Dave and I thought it interesting that these buildings are similar both in location on the northeast corner of the square and height configuration to Chariton's old I.O.O.F. building and Piper's next door.

Farther along the north side, you'll see several of the original triple-arched street-level facades that have survived in Bloomfield but not in Chariton where some buildings have fallen to fire and other disasters and others have been renovated. That building with checker-board patterning above the bay windows is the north-side Mesker.

Returning to the southwest corner of the square, we admired this fully restored building on the corner, then walked a half block south to look at a former church with restored exterior that is awaiting a tenant.

Our Bloomfield guides were quick to acknowledge that despite progress, the square remains prone to the same difficulties faced by all business districts in challenging economic times. There are several vacant retail/professional spaces (Main Street places a poster in the window of each stating that it is "filled with opportunity" and does what it can to market it), there are setbacks (the roof of a building on the southwest corner of the square that had been neglected by its owner collapsed recently, dooming it; a pocket park on the east side, formerly in public hands, was destroyed for no apparent purpose when Davis County sold the lot to a private party and so on).

But you get the feeling that Bloomfield is moving slowly and steadily forward --- and that's downright inspirational. And the drive on a beautiful morning to and from through scenic southern Iowa was the day's bonus.

And we came back with a promotional idea. Our Bloomfield friends found it hard to believe that there are no stoplights in Lucas County --- not one. We should capitalize on that fact and publicize it, they suggested.


Anonymous said...

Dave who?

Ed said...

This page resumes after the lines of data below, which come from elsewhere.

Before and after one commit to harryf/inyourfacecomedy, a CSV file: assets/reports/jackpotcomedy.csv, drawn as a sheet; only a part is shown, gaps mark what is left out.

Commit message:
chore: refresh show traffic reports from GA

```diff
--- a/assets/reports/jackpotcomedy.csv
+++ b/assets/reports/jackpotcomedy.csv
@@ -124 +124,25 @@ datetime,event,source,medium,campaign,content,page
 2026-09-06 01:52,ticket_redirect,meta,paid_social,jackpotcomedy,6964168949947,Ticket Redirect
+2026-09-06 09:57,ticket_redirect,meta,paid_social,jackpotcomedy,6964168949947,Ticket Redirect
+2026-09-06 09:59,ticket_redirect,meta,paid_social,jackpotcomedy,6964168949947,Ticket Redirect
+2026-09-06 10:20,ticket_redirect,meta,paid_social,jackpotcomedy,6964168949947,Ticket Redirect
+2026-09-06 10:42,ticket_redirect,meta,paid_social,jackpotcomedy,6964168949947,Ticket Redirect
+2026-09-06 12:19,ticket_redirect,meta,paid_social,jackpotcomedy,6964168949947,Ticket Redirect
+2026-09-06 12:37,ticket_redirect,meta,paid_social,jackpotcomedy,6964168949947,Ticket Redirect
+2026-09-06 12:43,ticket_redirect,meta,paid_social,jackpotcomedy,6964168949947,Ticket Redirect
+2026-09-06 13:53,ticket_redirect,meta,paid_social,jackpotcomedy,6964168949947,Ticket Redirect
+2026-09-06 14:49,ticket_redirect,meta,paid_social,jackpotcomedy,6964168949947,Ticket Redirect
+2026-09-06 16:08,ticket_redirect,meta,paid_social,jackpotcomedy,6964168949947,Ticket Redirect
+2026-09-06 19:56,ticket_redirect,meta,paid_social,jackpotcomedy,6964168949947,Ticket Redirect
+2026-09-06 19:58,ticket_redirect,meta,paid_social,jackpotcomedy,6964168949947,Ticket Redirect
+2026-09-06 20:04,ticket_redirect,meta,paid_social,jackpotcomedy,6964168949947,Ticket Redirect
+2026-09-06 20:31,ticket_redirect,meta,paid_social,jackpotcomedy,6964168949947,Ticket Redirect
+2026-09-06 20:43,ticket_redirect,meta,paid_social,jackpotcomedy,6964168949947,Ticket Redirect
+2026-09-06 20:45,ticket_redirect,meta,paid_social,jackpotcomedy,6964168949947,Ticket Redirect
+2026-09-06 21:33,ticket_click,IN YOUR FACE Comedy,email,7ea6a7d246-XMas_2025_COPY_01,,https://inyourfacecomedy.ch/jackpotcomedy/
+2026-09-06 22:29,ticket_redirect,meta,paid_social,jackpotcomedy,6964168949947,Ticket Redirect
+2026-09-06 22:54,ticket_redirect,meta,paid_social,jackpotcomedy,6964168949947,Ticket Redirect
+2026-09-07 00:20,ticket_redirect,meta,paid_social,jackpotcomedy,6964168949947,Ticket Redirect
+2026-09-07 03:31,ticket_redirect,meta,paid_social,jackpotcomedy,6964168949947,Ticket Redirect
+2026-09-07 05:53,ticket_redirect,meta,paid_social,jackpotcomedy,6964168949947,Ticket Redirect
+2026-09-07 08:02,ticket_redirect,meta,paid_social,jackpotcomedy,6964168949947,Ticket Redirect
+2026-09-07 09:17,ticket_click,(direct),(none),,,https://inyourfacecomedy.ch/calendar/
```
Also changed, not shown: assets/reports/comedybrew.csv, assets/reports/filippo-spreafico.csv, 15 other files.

I was born there, spent a few years there before moving south and east to where I grew up on the farm. I have a lot of memories of Bloomfield, especially the time I got to go all the way up to the top inside the tower of the courthouse. 'R' Place also used to be my favorite place to eat though I'm not sure it is still there. I don't drive through there very often these days but that will change soon when it will be on the way between my home and the farm.